Detection of the 'Big Five' mold killers of humans: Aspergillus, Fusarium, Lomentospora, Scedosporium and Mucormycetes.
Detection of the ‘Big Five’ mold killers of humans: Aspergillus, Fusarium, Lomentospora, Scedosporium and Mucormycetes.
Adv Appl Microbiol. 2020;110:1-61
Authors: Thornton CR
Fungi are an important but frequently overlooked cause of morbidity and mortality in humans. Life-threatening fungal infections mainly occur in immunocompromised patients, and are typically caused by environmental opportunists that take advantage of a weakened immune system. The filamentous fungus Aspergillus fumigatus is the most important and well-documented mold pathogen of humans, causing a number of complex respiratory diseases, including invasive pulmonary aspergillosis, an often fatal disease in patients with acute leukemia or in immunosuppressed bone marrow or solid organ transplant recipients.
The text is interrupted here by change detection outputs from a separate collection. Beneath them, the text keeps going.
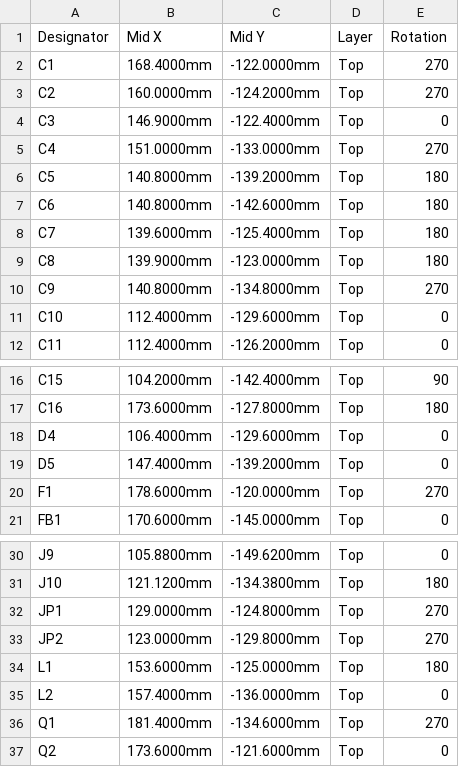
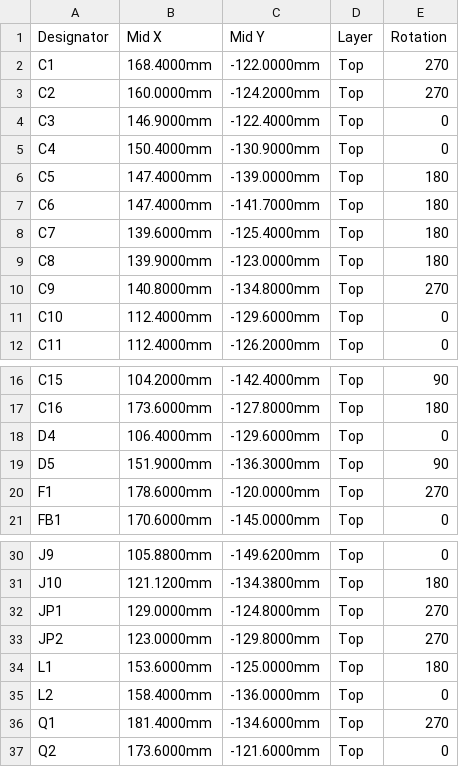
Before and after one commit to roblim/fused_glass_lighting, a CSV file: hardware/kicad/fgl_g2/jlcpcb/fgl_g2-cpl-jlcpcb.csv, drawn as a sheet; only a part is shown, gaps mark what is left out.

```diff
--- a/hardware/kicad/fgl_g2/jlcpcb/fgl_g2-cpl-jlcpcb.csv
+++ b/hardware/kicad/fgl_g2/jlcpcb/fgl_g2-cpl-jlcpcb.csv
@@ -4,5 +4,5 @@ C2,160.0000mm,-124.2000mm,Top,270
 C3,146.9000mm,-122.4000mm,Top,0
-C4,151.0000mm,-133.0000mm,Top,270
-C5,140.8000mm,-139.2000mm,Top,180
-C6,140.8000mm,-142.6000mm,Top,180
+C4,150.4000mm,-130.9000mm,Top,0
+C5,147.4000mm,-139.0000mm,Top,180
+C6,147.4000mm,-141.7000mm,Top,180
 C7,139.6000mm,-125.4000mm,Top,180
@@ -18,3 +18,3 @@ C16,173.6000mm,-127.8000mm,Top,180
 D4,106.4000mm,-129.6000mm,Top,0
-D5,147.4000mm,-139.2000mm,Top,0
+D5,151.9000mm,-136.3000mm,Top,90
 F1,178.6000mm,-120.0000mm,Top,270
@@ -34,3 +34,3 @@ JP2,123.0000mm,-129.8000mm,Top,270
 L1,153.6000mm,-125.0000mm,Top,180
-L2,157.4000mm,-136.0000mm,Top,0
+L2,158.4000mm,-136.0000mm,Top,0
 Q1,181.4000mm,-134.6000mm,Top,270
```
Also changed, not shown: hardware/kicad/fgl_g2/jlcpcb/fgl_g2-pos-kicad.csv, 25 other files.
However, non-Aspergillus molds are increasingly reported as agents of disseminated diseases, with Fusarium, Scedosporium, Lomentospora and mucormycete species now firmly established as pathogens of immunosuppressed and immunocompetent individuals. Despite well-documented risk factors for invasive fungal diseases, and increased awareness of the risk factors for life-threatening infections, the number of deaths attributable to molds is likely to be severely underestimated driven, to a large extent, by the lack of readily accessible, cheap, and accurate tests that allow detection and differentiation of infecting species. Early diagnosis is critical to patient survival but, unlike Aspergillus diseases, where a number of CE-marked or FDA-approved biomarker tests are now available for clinical diagnosis, similar tests for fusariosis, scedosporiosis and mucormycosis remain experimental, with detection reliant on insensitive and slow culture of pathogens from invasive bronchoalveolar lavage fluid, tissue biopsy, or from blood. This review examines the ecology, epidemiology, and contemporary methods of detection of these mold pathogens, and the obstacles to diagnostic test development and translation of novel biomarkers to the clinical setting.
PMID: 32386603 [PubMed – as supplied by publisher]